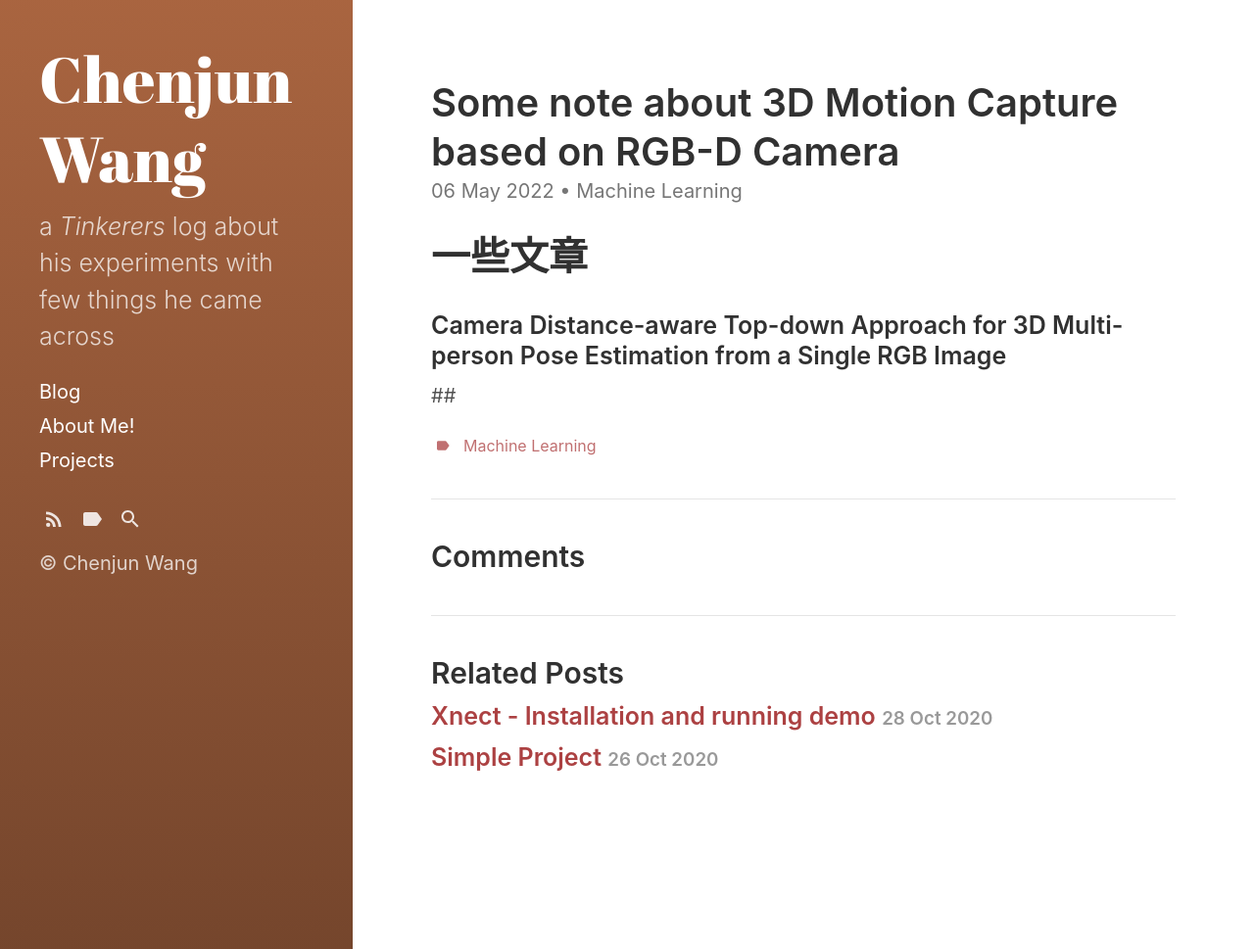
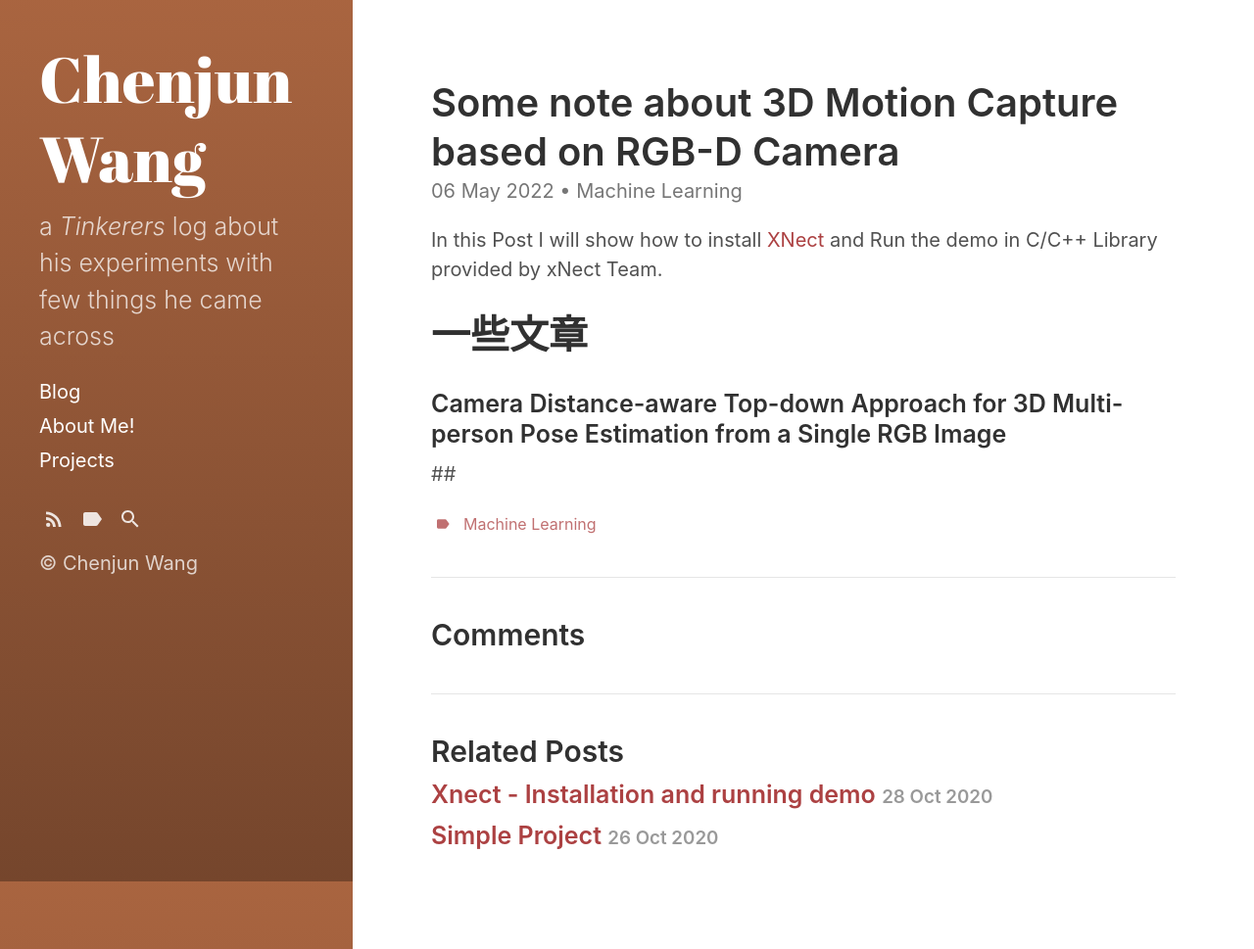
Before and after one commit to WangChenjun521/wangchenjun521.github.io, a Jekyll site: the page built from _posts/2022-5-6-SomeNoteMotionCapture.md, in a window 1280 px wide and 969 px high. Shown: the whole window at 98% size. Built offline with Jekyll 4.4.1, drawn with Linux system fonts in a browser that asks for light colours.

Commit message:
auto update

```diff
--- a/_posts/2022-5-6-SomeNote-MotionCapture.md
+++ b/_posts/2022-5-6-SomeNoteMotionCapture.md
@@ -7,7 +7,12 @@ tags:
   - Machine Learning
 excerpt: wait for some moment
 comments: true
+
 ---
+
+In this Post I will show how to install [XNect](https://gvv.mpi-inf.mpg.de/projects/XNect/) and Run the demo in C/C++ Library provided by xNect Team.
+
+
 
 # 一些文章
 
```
--
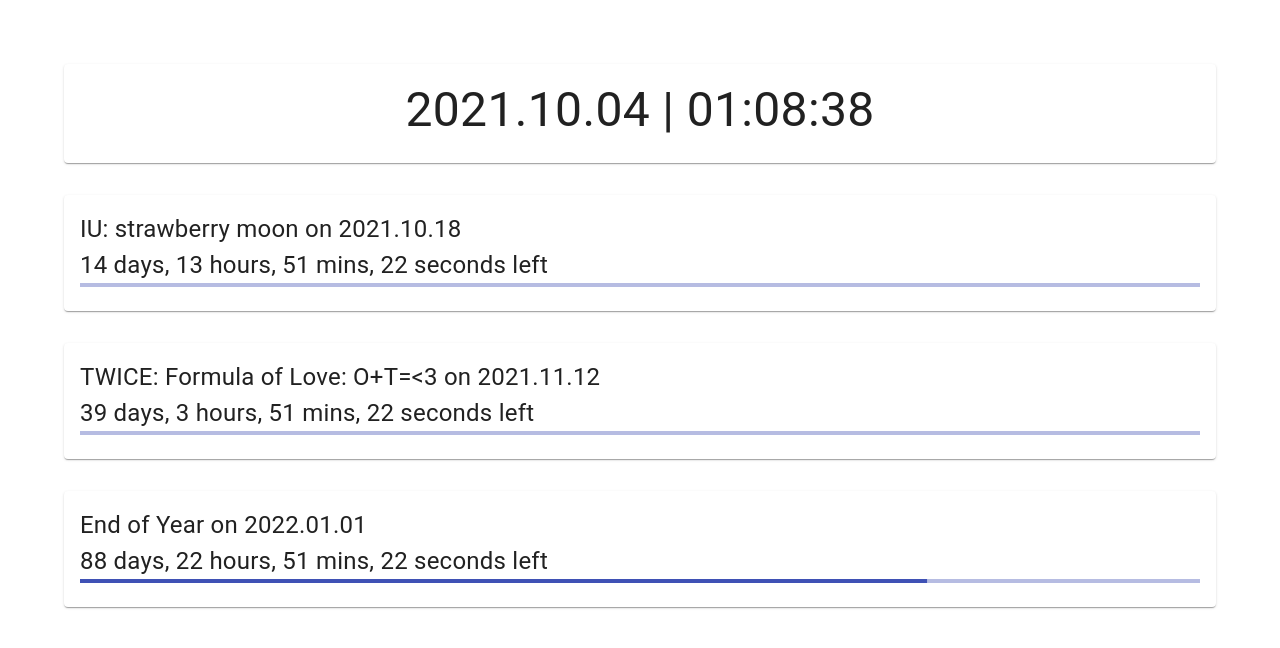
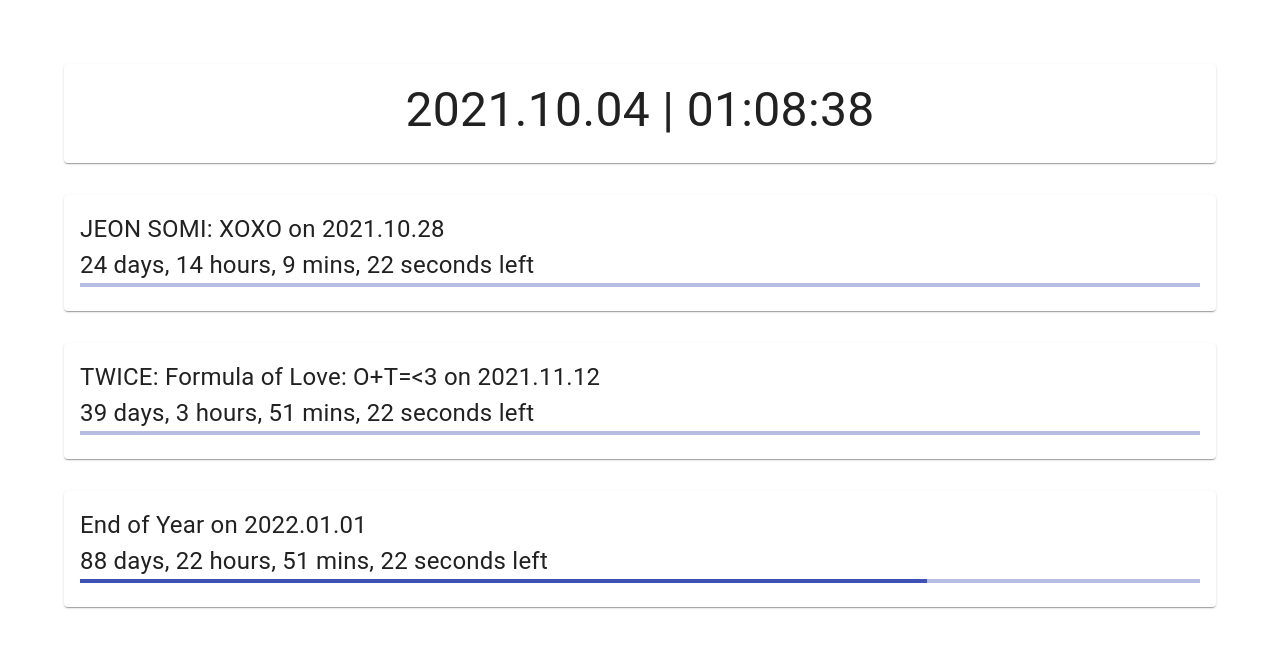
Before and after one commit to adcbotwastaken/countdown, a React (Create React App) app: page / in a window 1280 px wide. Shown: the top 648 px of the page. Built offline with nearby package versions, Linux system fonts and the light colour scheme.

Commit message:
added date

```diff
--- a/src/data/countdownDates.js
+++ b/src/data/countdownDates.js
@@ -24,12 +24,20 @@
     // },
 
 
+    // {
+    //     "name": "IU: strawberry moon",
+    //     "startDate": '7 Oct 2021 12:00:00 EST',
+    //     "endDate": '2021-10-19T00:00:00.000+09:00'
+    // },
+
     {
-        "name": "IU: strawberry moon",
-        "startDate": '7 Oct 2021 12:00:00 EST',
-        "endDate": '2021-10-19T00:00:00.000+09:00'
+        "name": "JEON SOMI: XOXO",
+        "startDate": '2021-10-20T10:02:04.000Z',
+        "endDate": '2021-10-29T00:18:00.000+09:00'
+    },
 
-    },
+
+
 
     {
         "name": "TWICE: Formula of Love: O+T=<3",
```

§ EXERCISE GOAL:
In the entries above, restate word for word the lines between the one holding "for light colours." and the one holding "auto update", inclusive, and nothing besides.

§ RESULT OF THIS EXERCISE:
Before and after one commit to WangChenjun521/wangchenjun521.github.io, a Jekyll site: the page built from _posts/2022-5-6-SomeNoteMotionCapture.md, in a window 1280 px wide and 969 px high. Shown: the whole window at 98% size. Built offline with Jekyll 4.4.1, drawn with Linux system fonts in a browser that asks for light colours.

Commit message:
auto update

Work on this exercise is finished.